#### Given information:
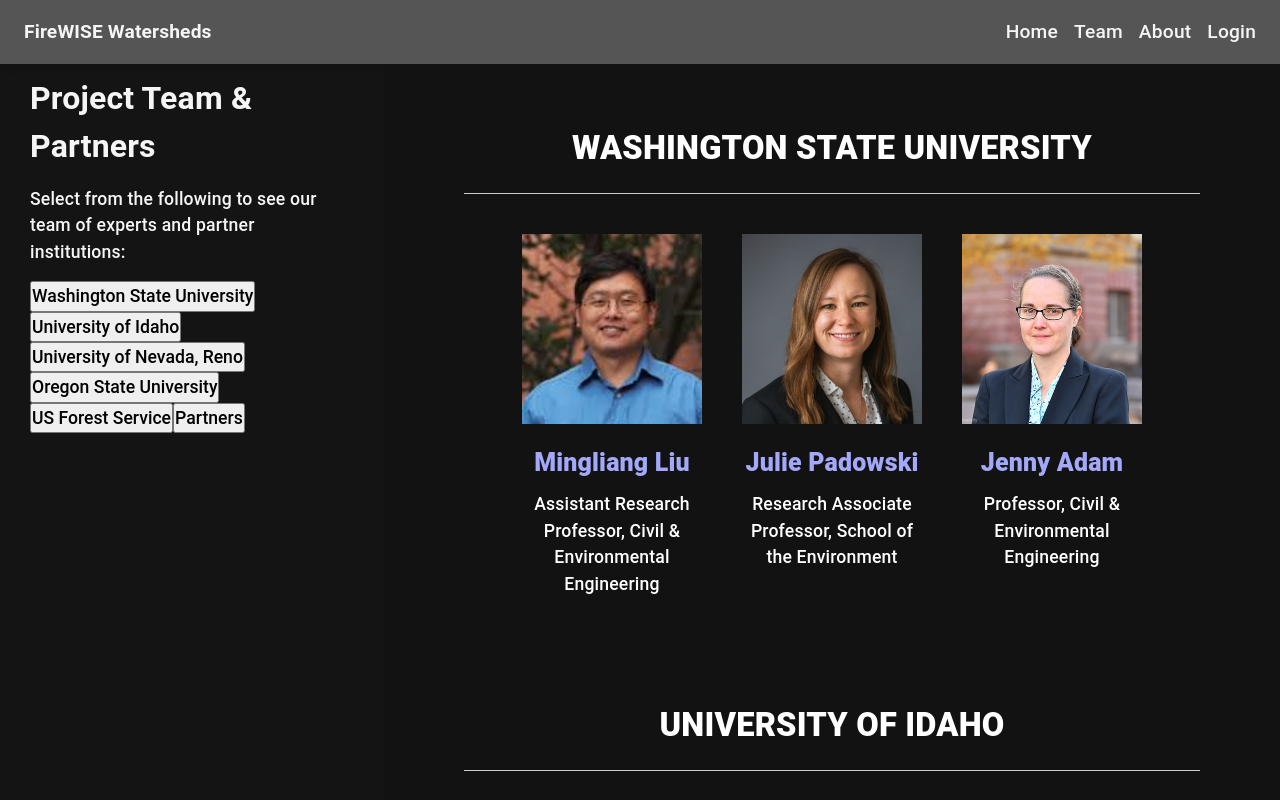
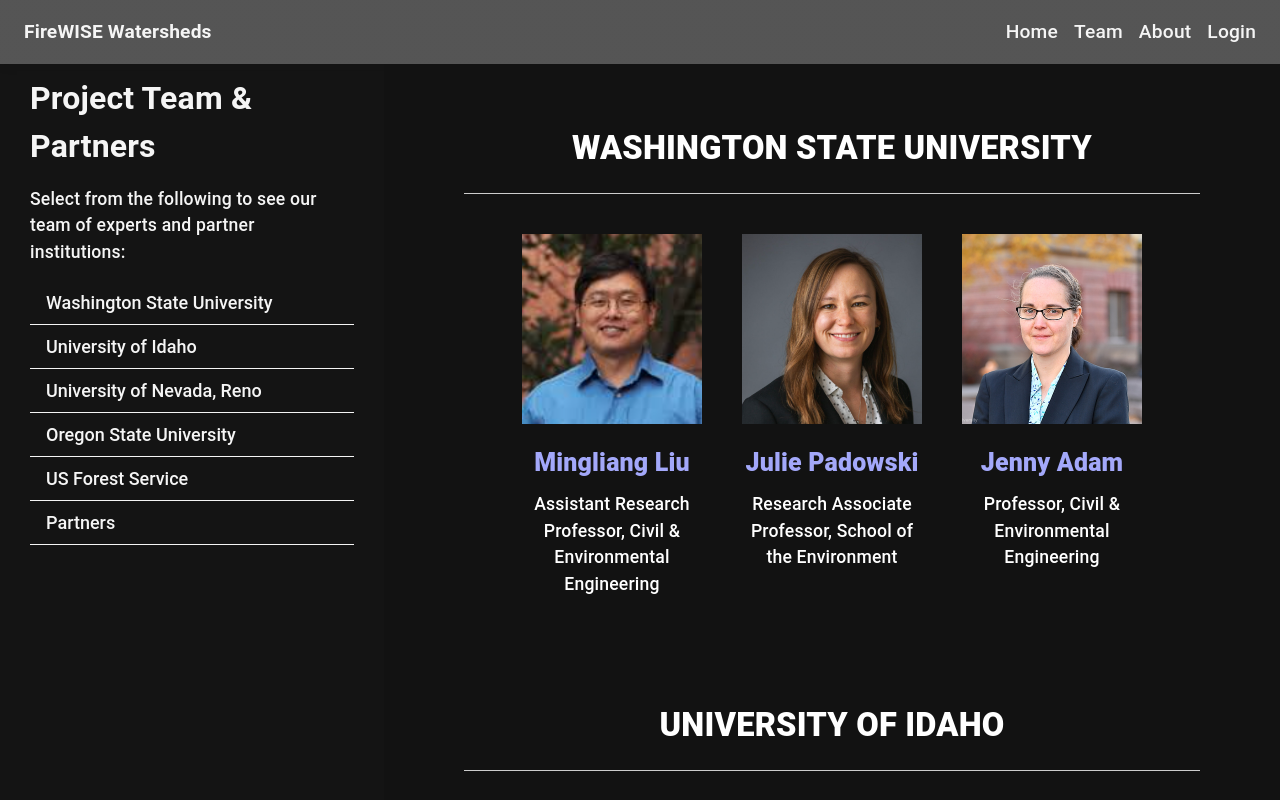
Before and after one commit to brandonxu360/utility-watershed-analytics, a React (Vite) app in the folder client/: page /team in a window 1280 px wide. Built offline with nearby package versions, Linux system fonts and the light colour scheme; no server answers.

Commit message:
adjust button css

```diff
--- a/client/src/pages/about/About.css
+++ b/client/src/pages/about/About.css
@@ -1,3 +1,25 @@
+.nav-buttons button {
+    background: transparent;
+    border: none;
+    border-bottom: var(--clr-primary-100) 1px solid;
+    border-radius: 0;
+    padding: 8px 16px;
+    color: var(--clr-primary-100);
+    cursor: pointer;
+    text-align: left;
+    font-size: 18px;
+}
+
+.nav-buttons button:hover {
+    border-bottom: 1px solid #a3a8fa;
+}
+
+.nav-buttons {
+    display: flex;
+    flex-direction: column;
+    height: 100%;
+}
+
 .side-panel button:hover {
     background: #000 !important;
     color: #a3a8fa !important;
@@ -29,12 +51,6 @@
     font-weight: 800;
 }
 
-.closeButton {
-    background: #FF4B3E;
-    border: none;
-    border-radius: 2px;
-}
-
 .row {
     --bs-gutter-x: 1.5rem;
     --bs-gutter-y: 0;
@@ -42,7 +58,6 @@
     margin-top: calc(-1 * var(--bs-gutter-y));
     margin-right: calc(-.5 * var(--bs-gutter-x));
     margin-left: calc(-.5 * var(--bs-gutter-x));
-
 }
 
 @media screen and (min-width: 1201px) {
@@ -133,8 +148,6 @@
     height: calc(100vh - 64px);
     overflow: hidden;
 }
-
-
 
 .about-container p, .about-container ul, .about-container ol {
     /*font-size: var(--fs-100);*/
@@ -310,3 +323,18 @@
 .partner-col ul {
     padding-left: 30px;
 }
+
+button.closeButton {
+    background: #FF4B3E;
+    border: none;
+    border-radius: 3px;
+    color: white;
+}
+
+button.closeButton:hover {
+    background: #FF4B3E !important;
+    border: none;
+    border-radius: 3px !important;
+    color: white !important;
+    cursor: pointer;
+}
```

#### Activity:
Provide an exact copy of the records, excluding every picture.

#### Exercise output:
Before and after one commit to brandonxu360/utility-watershed-analytics, a React (Vite) app in the folder client/: page /team in a window 1280 px wide. Built offline with nearby package versions, Linux system fonts and the light colour scheme; no server answers.

Commit message:
adjust button css

```diff
--- a/client/src/pages/about/About.css
+++ b/client/src/pages/about/About.css
@@ -1,3 +1,25 @@
+.nav-buttons button {
+    background: transparent;
+    border: none;
+    border-bottom: var(--clr-primary-100) 1px solid;
+    border-radius: 0;
+    padding: 8px 16px;
+    color: var(--clr-primary-100);
+    cursor: pointer;
+    text-align: left;
+    font-size: 18px;
+}
+
+.nav-buttons button:hover {
+    border-bottom: 1px solid #a3a8fa;
+}
+
+.nav-buttons {
+    display: flex;
+    flex-direction: column;
+    height: 100%;
+}
+
 .side-panel button:hover {
     background: #000 !important;
     color: #a3a8fa !important;
@@ -29,12 +51,6 @@
     font-weight: 800;
 }
 
-.closeButton {
-    background: #FF4B3E;
-    border: none;
-    border-radius: 2px;
-}
-
 .row {
     --bs-gutter-x: 1.5rem;
     --bs-gutter-y: 0;
@@ -42,7 +58,6 @@
     margin-top: calc(-1 * var(--bs-gutter-y));
     margin-right: calc(-.5 * var(--bs-gutter-x));
     margin-left: calc(-.5 * var(--bs-gutter-x));
-
 }
 
 @media screen and (min-width: 1201px) {
@@ -133,8 +148,6 @@
     height: calc(100vh - 64px);
     overflow: hidden;
 }
-
-
 
 .about-container p, .about-container ul, .about-container ol {
     /*font-size: var(--fs-100);*/
@@ -310,3 +323,18 @@
 .partner-col ul {
     padding-left: 30px;
 }
+
+button.closeButton {
+    background: #FF4B3E;
+    border: none;
+    border-radius: 3px;
+    color: white;
+}
+
+button.closeButton:hover {
+    background: #FF4B3E !important;
+    border: none;
+    border-radius: 3px !important;
+    color: white !important;
+    cursor: pointer;
+}
```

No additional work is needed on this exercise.